Your task ::
Read through the lines below and copy the ones holding the string "import".

Data ::
+++++
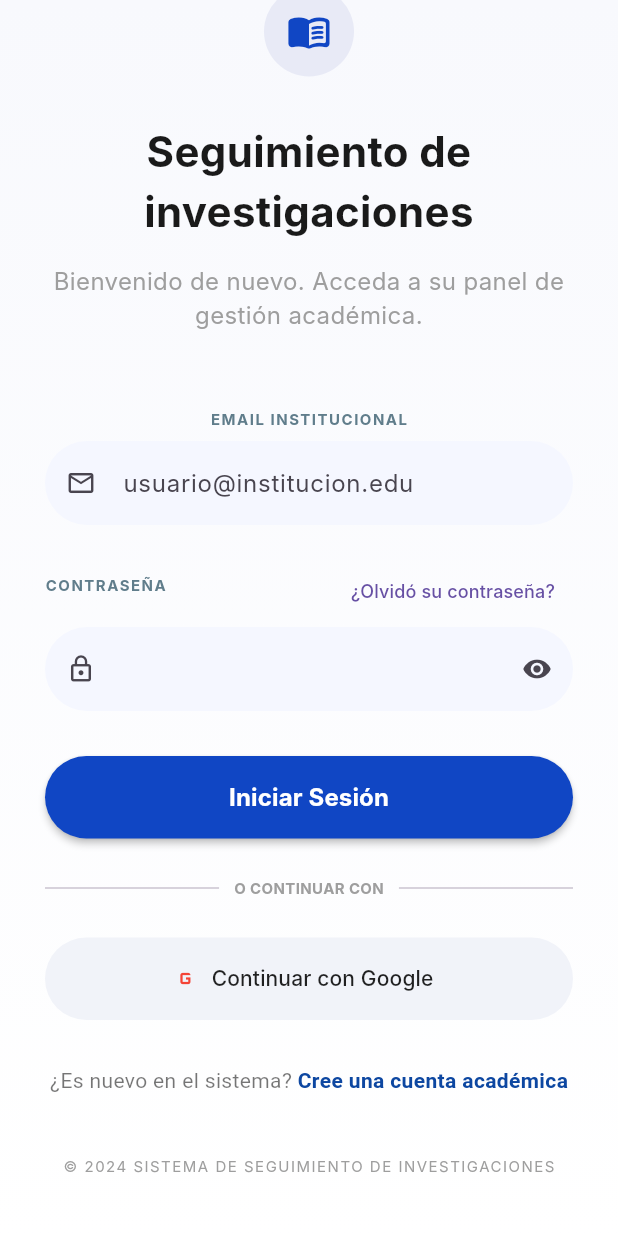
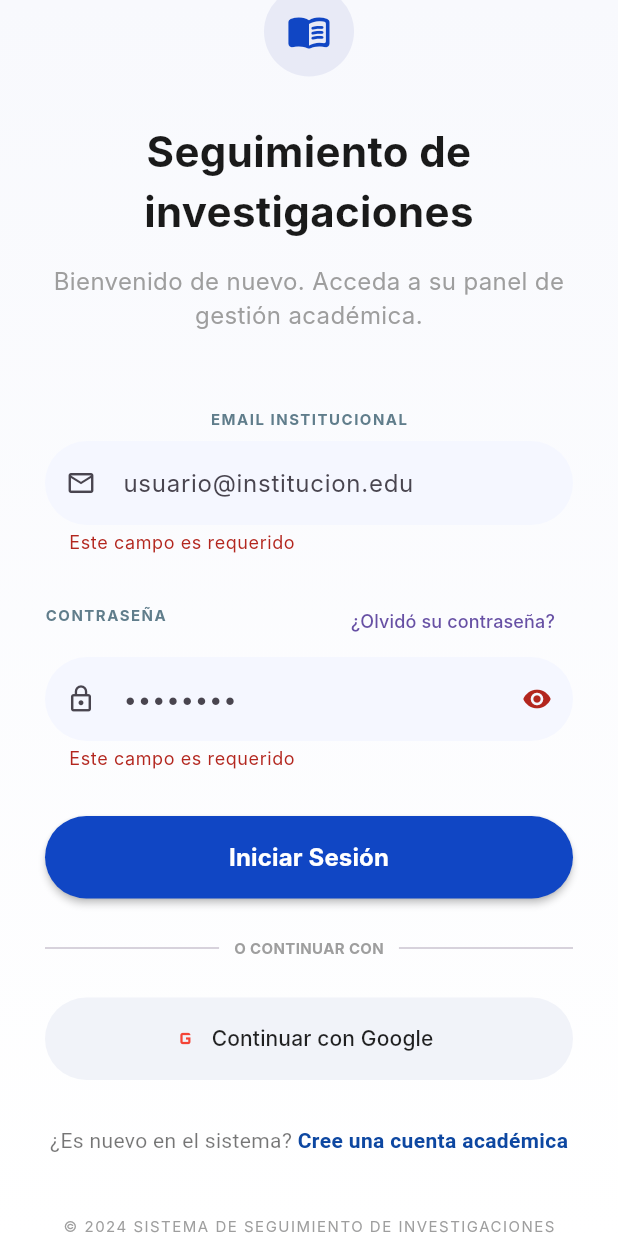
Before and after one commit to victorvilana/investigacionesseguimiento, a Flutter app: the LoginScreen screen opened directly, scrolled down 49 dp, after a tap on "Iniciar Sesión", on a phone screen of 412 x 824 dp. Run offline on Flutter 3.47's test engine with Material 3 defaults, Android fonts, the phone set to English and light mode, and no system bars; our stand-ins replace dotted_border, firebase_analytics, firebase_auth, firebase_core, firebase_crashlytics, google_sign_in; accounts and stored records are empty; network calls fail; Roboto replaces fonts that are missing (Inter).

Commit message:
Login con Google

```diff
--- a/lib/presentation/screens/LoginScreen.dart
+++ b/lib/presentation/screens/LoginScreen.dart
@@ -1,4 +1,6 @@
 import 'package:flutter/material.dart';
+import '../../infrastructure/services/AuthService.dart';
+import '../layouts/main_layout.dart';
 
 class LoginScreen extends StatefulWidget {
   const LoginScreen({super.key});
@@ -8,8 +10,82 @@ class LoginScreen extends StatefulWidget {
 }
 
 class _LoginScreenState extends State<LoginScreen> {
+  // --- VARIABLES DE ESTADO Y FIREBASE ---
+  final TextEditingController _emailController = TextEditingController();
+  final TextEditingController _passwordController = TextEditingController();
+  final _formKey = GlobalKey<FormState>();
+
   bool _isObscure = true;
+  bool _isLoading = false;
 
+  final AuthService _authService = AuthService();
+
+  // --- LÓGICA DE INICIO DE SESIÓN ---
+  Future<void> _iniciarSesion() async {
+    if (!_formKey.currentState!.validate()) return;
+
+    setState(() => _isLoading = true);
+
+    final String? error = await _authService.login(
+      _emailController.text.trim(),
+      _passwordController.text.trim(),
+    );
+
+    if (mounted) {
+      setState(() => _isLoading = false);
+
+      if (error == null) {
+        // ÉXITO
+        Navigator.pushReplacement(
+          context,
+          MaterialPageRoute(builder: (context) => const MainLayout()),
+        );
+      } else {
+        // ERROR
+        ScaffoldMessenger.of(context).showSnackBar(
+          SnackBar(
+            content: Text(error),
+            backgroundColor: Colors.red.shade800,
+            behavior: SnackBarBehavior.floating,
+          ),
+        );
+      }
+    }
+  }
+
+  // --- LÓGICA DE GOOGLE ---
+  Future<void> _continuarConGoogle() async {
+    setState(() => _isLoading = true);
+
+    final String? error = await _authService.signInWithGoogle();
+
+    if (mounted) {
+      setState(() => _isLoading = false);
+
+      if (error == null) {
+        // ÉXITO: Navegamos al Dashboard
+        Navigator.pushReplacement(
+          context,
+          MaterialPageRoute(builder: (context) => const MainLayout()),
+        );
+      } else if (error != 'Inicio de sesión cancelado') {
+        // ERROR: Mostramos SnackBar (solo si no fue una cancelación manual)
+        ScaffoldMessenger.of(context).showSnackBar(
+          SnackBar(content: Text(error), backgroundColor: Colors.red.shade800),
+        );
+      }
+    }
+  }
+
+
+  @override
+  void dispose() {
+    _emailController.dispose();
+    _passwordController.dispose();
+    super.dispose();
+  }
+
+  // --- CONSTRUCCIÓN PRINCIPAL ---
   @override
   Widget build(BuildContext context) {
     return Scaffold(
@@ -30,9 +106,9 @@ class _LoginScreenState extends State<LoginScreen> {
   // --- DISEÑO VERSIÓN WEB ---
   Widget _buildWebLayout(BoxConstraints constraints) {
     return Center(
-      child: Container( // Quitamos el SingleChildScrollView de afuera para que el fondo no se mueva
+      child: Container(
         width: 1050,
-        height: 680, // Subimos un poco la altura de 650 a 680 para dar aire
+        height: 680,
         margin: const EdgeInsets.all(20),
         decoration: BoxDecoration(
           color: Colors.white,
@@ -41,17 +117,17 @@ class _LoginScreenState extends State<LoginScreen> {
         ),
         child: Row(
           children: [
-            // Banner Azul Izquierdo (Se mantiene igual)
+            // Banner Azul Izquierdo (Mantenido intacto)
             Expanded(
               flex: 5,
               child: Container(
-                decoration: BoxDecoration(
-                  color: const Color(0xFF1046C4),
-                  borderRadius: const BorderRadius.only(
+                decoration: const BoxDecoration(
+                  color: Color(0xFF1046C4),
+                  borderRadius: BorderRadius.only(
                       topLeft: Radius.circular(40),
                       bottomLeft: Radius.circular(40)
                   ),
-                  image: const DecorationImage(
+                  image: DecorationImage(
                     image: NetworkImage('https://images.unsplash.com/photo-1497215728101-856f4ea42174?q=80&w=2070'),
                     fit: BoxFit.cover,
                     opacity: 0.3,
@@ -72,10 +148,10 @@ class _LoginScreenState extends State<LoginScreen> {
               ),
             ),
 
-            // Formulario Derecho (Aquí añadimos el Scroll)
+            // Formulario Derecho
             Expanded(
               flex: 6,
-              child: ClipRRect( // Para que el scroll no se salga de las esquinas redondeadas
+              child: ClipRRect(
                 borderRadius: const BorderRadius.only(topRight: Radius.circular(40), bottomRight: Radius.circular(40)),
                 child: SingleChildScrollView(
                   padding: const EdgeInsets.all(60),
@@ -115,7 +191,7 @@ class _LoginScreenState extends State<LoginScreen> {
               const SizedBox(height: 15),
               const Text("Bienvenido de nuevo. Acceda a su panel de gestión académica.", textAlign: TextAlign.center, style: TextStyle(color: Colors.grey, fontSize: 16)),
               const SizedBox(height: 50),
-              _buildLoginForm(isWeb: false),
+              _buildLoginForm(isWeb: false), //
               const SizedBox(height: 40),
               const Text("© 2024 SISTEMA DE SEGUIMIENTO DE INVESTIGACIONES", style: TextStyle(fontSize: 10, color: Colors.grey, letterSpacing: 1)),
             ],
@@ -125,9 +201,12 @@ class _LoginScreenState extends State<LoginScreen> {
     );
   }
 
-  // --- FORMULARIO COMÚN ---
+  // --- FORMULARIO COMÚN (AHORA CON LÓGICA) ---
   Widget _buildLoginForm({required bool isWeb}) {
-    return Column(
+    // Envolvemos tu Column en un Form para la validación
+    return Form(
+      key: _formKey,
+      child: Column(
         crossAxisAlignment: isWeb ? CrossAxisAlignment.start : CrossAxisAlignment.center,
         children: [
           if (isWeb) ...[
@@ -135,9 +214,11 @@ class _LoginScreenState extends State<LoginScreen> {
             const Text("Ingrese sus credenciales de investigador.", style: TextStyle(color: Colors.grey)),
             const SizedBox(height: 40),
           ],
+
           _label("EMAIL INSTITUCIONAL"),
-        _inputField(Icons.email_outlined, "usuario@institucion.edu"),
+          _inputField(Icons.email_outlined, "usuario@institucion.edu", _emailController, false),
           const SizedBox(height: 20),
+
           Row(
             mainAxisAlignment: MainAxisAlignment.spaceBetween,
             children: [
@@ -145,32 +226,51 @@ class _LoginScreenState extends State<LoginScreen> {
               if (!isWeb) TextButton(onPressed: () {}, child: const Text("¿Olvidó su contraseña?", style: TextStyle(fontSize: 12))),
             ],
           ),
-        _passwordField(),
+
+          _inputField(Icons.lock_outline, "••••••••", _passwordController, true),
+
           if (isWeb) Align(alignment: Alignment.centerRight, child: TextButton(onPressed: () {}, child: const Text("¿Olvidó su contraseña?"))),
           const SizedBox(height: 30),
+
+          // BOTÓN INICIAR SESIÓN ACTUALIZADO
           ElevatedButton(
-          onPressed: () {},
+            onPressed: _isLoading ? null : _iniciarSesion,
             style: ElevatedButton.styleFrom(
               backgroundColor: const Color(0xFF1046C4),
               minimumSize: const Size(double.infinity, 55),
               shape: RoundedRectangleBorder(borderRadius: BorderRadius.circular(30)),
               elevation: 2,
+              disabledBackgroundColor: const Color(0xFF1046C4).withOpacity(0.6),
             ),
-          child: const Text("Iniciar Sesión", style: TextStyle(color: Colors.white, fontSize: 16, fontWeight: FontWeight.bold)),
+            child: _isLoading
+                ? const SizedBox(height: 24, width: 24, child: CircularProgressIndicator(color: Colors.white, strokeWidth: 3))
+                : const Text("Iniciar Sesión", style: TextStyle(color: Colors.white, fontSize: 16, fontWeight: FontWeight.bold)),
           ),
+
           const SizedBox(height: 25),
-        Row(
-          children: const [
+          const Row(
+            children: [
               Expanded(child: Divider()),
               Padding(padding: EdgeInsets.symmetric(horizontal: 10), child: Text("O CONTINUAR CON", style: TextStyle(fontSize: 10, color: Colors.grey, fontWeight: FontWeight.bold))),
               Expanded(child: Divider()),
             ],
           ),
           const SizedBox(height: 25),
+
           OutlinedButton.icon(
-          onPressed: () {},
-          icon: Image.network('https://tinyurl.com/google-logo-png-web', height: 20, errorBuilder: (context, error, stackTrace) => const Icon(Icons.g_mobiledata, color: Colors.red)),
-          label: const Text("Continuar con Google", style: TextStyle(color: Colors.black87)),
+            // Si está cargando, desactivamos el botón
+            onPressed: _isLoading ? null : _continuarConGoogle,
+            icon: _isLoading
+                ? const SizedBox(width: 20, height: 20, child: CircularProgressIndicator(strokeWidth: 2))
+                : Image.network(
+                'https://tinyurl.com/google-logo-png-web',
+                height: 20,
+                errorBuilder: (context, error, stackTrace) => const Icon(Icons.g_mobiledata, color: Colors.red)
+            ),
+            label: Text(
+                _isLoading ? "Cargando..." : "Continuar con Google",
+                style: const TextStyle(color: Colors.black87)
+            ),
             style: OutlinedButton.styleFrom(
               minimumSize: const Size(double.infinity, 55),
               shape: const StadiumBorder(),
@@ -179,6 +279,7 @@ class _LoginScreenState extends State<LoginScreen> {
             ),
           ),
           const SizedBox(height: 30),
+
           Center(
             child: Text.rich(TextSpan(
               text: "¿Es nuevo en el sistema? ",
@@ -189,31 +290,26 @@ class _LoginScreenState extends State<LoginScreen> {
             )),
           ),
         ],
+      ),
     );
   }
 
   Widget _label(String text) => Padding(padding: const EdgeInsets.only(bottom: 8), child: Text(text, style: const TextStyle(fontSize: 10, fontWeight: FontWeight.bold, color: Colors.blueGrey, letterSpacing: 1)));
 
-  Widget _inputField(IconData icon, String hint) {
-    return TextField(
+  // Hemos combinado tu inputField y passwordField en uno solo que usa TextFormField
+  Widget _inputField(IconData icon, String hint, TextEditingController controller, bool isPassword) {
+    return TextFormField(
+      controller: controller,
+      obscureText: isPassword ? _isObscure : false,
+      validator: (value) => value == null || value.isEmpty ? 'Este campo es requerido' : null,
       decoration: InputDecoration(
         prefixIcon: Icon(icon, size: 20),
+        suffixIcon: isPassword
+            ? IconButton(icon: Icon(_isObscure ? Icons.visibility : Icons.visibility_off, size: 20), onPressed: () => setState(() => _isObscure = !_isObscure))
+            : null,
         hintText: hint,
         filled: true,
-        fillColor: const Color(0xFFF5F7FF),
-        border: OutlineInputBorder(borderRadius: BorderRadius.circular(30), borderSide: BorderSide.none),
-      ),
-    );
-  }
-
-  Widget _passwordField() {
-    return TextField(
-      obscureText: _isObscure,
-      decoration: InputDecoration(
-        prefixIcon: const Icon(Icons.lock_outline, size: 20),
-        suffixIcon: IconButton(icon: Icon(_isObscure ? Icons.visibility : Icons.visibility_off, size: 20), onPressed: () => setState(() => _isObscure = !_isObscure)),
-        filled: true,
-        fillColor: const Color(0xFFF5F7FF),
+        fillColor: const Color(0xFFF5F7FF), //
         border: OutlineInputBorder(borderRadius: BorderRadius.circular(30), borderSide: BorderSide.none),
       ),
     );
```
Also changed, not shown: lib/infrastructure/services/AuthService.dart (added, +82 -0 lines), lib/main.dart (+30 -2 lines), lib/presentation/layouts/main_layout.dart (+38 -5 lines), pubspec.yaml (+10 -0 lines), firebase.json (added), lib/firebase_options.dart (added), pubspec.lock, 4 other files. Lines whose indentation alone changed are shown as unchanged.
+++++
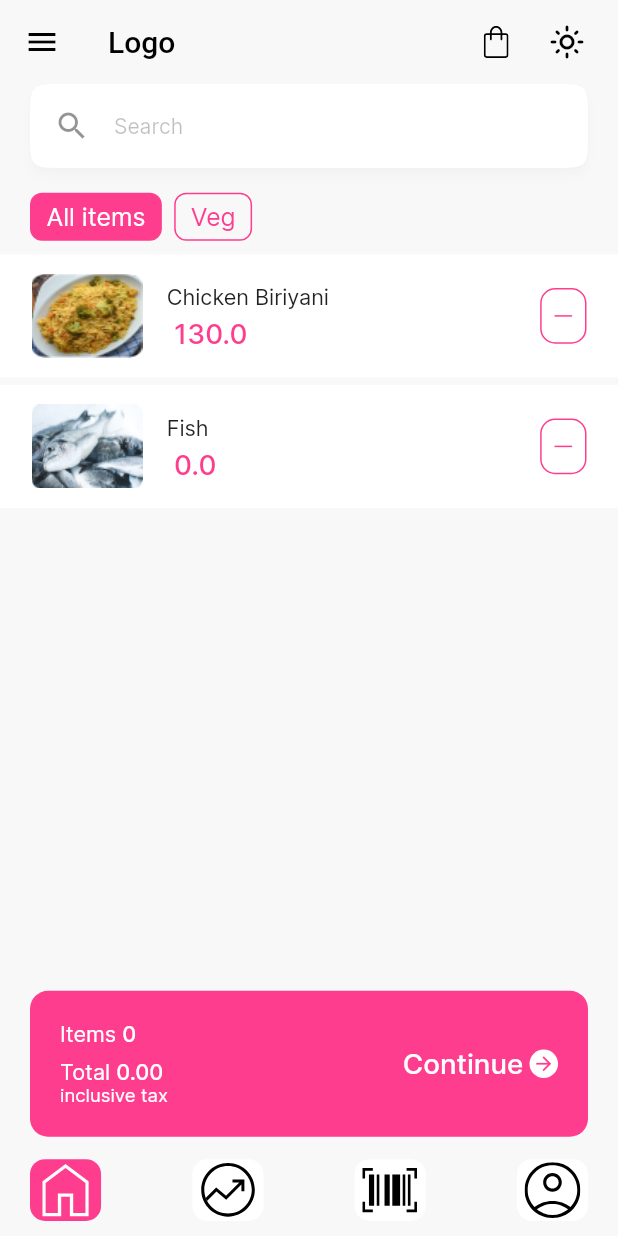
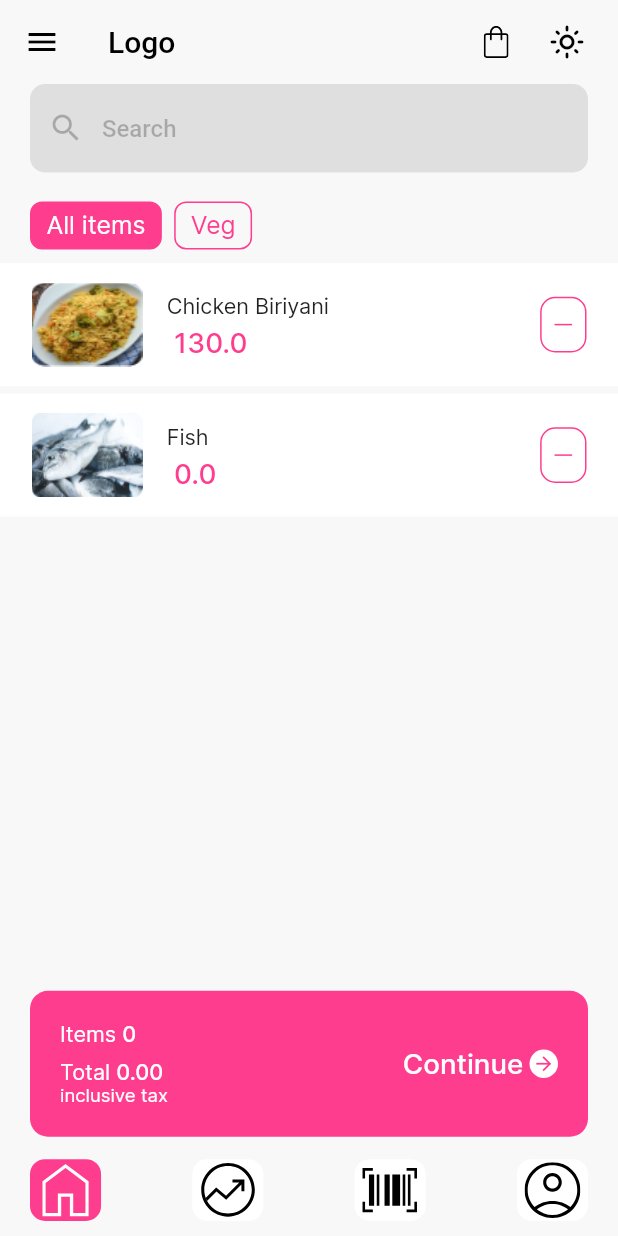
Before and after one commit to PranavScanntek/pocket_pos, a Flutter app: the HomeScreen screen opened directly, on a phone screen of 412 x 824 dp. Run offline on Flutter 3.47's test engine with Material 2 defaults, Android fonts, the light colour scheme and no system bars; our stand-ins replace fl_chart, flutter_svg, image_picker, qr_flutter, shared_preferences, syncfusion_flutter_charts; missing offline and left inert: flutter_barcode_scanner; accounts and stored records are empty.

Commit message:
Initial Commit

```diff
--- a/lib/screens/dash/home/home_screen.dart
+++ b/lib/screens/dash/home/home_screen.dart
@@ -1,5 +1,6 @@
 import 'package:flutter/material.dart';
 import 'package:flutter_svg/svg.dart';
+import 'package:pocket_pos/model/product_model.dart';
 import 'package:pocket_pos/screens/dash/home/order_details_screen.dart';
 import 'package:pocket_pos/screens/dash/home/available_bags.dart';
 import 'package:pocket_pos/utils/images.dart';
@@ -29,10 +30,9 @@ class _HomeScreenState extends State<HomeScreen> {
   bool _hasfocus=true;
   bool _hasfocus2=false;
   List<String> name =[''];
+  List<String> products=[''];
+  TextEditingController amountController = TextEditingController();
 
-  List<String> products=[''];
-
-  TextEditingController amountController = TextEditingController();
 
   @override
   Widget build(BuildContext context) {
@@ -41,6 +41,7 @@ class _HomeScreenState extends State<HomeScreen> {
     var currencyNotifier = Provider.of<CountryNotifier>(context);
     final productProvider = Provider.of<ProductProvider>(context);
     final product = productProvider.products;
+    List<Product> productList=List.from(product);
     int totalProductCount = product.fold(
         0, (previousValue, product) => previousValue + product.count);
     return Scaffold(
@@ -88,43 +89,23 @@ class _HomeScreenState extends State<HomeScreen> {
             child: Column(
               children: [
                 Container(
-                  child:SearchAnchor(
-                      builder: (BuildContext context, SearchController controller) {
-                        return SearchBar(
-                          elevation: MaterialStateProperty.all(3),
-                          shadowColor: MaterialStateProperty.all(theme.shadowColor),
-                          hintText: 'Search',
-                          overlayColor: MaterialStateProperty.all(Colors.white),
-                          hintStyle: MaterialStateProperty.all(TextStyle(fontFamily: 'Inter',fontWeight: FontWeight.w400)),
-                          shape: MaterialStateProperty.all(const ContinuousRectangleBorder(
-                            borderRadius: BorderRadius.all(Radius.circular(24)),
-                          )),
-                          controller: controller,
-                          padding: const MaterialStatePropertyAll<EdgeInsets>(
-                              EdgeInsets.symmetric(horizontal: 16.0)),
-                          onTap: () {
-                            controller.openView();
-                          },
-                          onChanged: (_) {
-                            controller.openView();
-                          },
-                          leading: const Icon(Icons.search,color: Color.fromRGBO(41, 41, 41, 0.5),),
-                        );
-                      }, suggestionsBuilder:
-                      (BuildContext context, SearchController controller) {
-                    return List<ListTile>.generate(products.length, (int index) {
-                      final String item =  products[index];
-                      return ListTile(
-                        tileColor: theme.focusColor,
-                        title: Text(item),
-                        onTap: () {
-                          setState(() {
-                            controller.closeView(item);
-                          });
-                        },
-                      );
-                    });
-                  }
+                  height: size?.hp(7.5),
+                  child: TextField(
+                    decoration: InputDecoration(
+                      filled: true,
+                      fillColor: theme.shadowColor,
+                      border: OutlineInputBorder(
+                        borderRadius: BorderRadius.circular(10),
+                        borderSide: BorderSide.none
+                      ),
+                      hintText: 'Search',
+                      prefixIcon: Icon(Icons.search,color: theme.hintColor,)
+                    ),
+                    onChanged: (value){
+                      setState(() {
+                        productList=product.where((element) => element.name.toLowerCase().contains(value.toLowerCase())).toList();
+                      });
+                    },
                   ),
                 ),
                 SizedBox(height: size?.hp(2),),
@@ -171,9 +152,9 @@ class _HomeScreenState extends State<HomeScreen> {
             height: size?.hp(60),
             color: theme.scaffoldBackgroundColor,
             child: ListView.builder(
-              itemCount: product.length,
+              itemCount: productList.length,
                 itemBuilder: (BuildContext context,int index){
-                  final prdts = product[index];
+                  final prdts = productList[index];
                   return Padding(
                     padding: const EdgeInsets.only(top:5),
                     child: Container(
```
+++++
The answer ::
 import 'package:flutter/material.dart';
+import '../../infrastructure/services/AuthService.dart';
+import '../layouts/main_layout.dart';
 import 'package:flutter/material.dart';
 import 'package:flutter_svg/svg.dart';
+import 'package:pocket_pos/model/product_model.dart';
 import 'package:pocket_pos/screens/dash/home/order_details_screen.dart';
 import 'package:pocket_pos/screens/dash/home/available_bags.dart';
 import 'package:pocket_pos/utils/images.dart';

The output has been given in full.